Before and after images >>

Segment Open

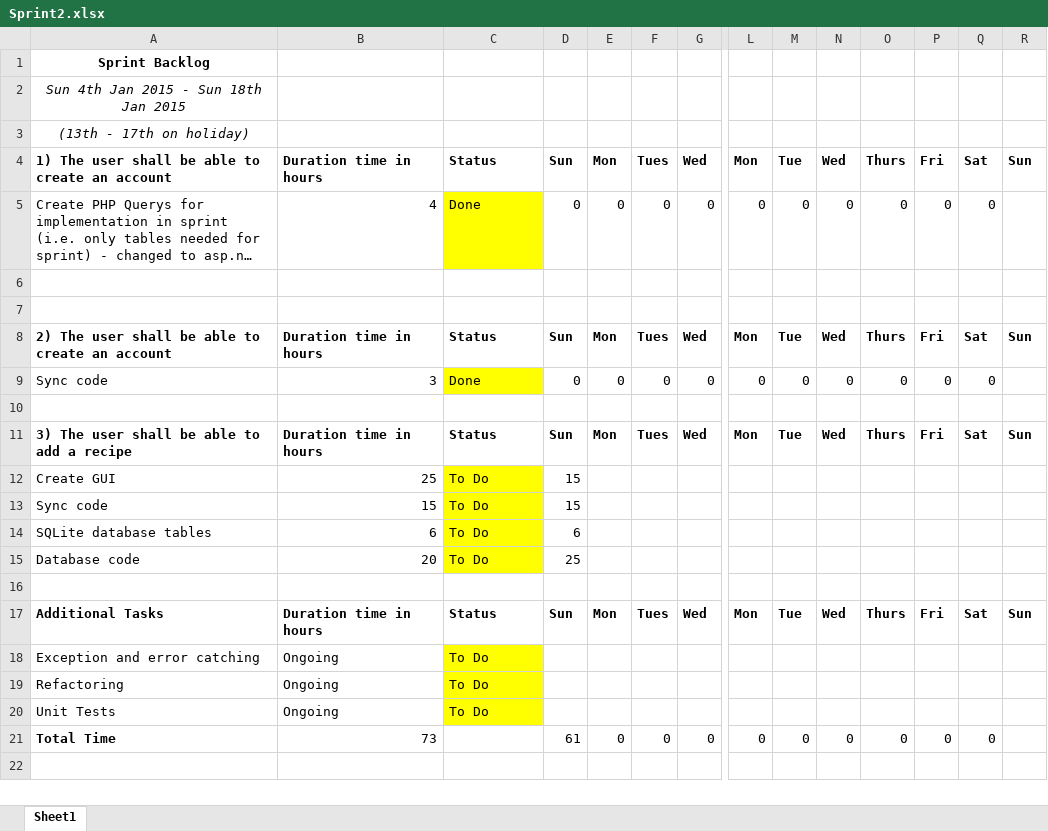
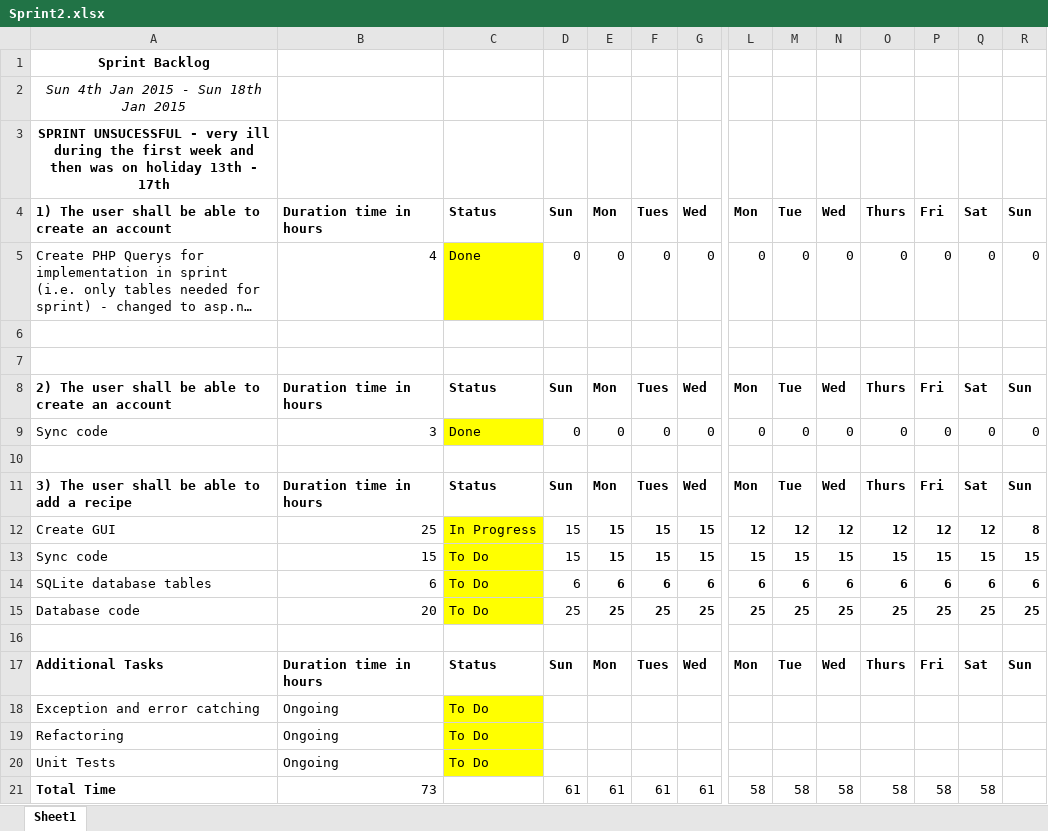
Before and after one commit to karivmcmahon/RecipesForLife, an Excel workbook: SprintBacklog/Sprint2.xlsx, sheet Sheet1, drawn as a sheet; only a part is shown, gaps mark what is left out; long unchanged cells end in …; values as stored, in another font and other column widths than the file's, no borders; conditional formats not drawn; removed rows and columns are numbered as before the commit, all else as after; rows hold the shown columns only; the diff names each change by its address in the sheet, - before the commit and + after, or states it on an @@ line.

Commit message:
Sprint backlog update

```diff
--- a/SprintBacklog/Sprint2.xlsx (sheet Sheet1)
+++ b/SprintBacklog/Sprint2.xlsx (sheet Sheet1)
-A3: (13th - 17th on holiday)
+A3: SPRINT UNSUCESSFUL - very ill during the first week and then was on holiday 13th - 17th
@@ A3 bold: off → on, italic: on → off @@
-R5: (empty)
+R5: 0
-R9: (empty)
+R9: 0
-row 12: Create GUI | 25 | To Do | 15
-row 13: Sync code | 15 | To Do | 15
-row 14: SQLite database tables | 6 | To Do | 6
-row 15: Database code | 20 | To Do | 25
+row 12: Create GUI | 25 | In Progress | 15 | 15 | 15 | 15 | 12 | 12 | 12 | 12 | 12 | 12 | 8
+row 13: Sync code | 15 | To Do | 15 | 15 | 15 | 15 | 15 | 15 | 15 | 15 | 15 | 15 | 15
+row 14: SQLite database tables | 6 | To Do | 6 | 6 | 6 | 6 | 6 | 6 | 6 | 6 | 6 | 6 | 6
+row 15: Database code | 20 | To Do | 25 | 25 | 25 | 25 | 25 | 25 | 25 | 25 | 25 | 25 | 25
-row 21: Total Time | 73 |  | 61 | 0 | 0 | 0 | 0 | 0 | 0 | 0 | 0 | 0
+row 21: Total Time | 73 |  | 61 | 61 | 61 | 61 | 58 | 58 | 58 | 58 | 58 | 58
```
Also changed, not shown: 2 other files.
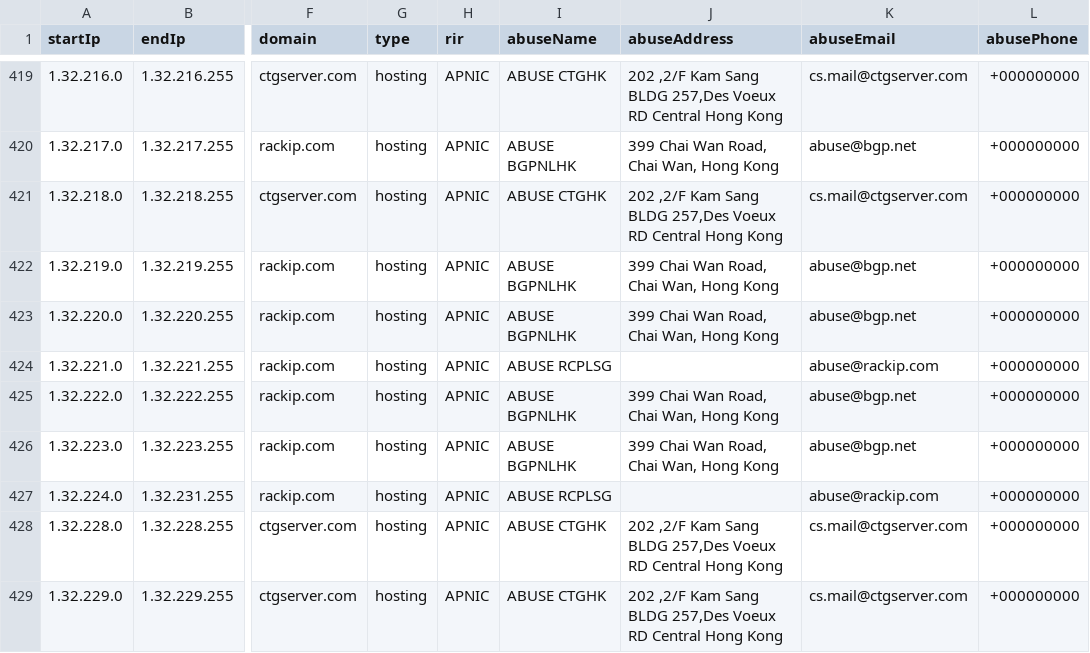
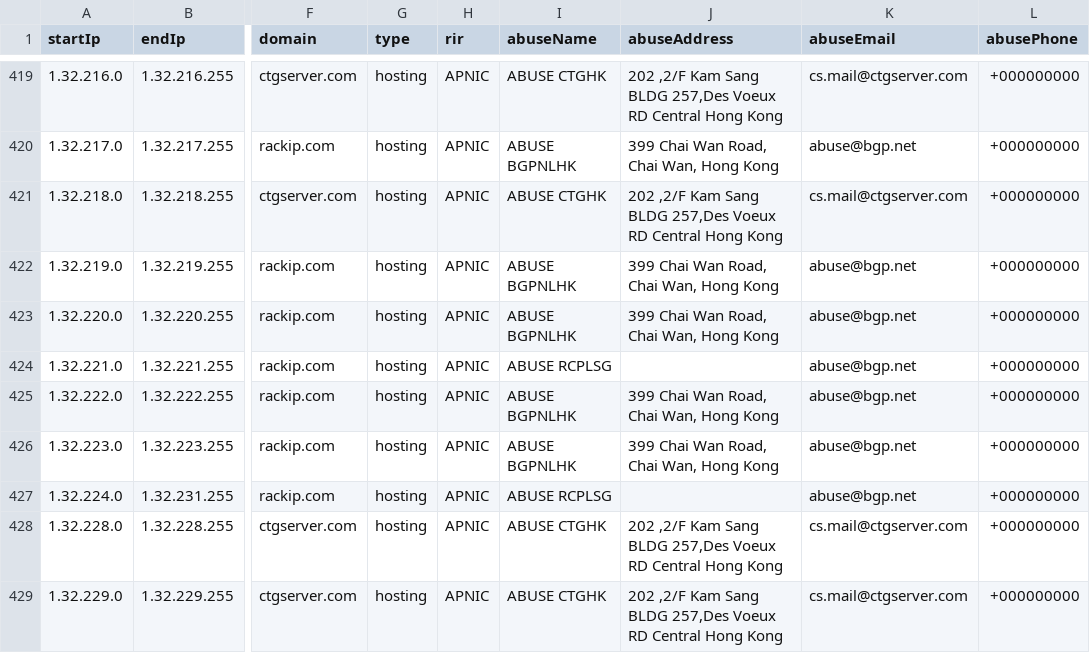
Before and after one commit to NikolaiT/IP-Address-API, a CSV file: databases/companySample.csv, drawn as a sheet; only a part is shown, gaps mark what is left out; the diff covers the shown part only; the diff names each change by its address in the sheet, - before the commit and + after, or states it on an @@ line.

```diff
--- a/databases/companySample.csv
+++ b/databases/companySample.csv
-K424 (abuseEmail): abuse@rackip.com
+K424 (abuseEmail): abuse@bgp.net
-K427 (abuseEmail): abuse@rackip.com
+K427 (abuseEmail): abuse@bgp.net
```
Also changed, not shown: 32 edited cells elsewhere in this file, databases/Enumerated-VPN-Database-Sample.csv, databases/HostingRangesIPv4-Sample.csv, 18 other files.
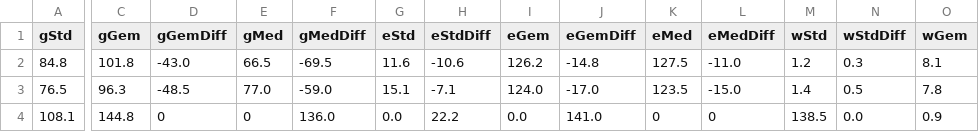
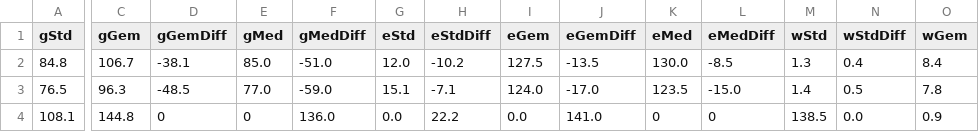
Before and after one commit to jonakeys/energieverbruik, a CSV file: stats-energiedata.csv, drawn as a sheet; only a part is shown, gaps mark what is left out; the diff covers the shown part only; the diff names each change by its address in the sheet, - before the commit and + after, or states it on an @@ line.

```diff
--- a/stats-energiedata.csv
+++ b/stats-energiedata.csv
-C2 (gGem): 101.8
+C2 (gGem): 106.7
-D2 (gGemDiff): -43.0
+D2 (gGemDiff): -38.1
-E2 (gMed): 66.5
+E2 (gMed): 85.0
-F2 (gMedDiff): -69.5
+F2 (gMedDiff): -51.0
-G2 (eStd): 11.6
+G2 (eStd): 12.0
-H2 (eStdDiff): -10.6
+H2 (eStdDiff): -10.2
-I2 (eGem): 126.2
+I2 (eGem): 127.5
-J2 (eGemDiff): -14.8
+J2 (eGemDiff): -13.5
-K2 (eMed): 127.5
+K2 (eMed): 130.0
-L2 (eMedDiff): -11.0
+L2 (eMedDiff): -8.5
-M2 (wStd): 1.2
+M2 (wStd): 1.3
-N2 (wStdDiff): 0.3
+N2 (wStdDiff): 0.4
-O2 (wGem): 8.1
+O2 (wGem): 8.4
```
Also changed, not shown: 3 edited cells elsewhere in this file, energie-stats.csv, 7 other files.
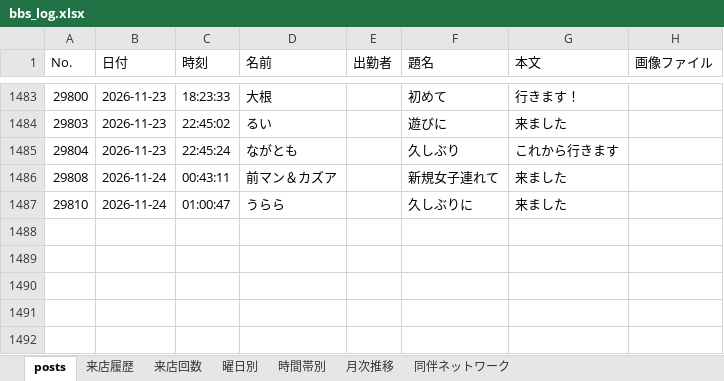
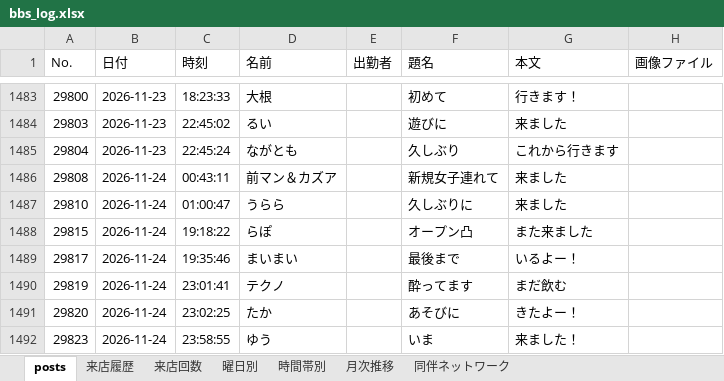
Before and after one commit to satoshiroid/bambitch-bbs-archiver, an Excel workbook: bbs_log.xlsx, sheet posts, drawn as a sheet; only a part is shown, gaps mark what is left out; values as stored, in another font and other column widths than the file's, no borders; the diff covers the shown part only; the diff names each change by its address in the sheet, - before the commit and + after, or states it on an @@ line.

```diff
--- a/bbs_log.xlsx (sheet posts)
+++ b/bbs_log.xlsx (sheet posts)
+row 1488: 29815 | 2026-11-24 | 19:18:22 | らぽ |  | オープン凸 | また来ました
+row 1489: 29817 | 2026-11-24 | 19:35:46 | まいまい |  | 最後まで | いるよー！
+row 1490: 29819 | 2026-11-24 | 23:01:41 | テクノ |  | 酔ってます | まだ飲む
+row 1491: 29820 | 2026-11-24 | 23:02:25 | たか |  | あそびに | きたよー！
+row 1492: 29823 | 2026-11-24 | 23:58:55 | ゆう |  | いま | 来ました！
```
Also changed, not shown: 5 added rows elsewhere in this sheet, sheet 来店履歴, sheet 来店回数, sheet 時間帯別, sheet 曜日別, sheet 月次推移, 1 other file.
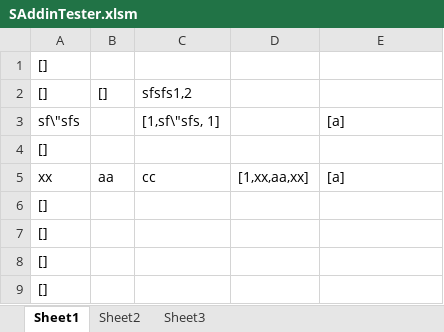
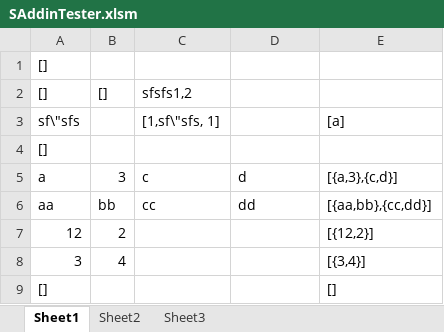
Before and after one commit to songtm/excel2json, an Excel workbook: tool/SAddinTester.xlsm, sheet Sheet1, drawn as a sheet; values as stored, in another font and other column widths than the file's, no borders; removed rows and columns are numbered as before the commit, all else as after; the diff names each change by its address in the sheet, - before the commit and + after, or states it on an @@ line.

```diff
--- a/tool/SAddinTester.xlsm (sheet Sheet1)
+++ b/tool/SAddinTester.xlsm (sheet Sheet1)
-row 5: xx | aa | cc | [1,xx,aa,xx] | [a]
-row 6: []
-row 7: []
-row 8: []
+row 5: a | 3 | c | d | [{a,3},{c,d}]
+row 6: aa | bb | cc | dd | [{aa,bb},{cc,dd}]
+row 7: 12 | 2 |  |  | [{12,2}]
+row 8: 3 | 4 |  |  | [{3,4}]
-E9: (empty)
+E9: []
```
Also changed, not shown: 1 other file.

Segment Closed

PROBLEM STATEMENT >> Looking through the data above, count the lines that include the string "stats" and give only the count.

RESPONSE TO THIS TASK >> 4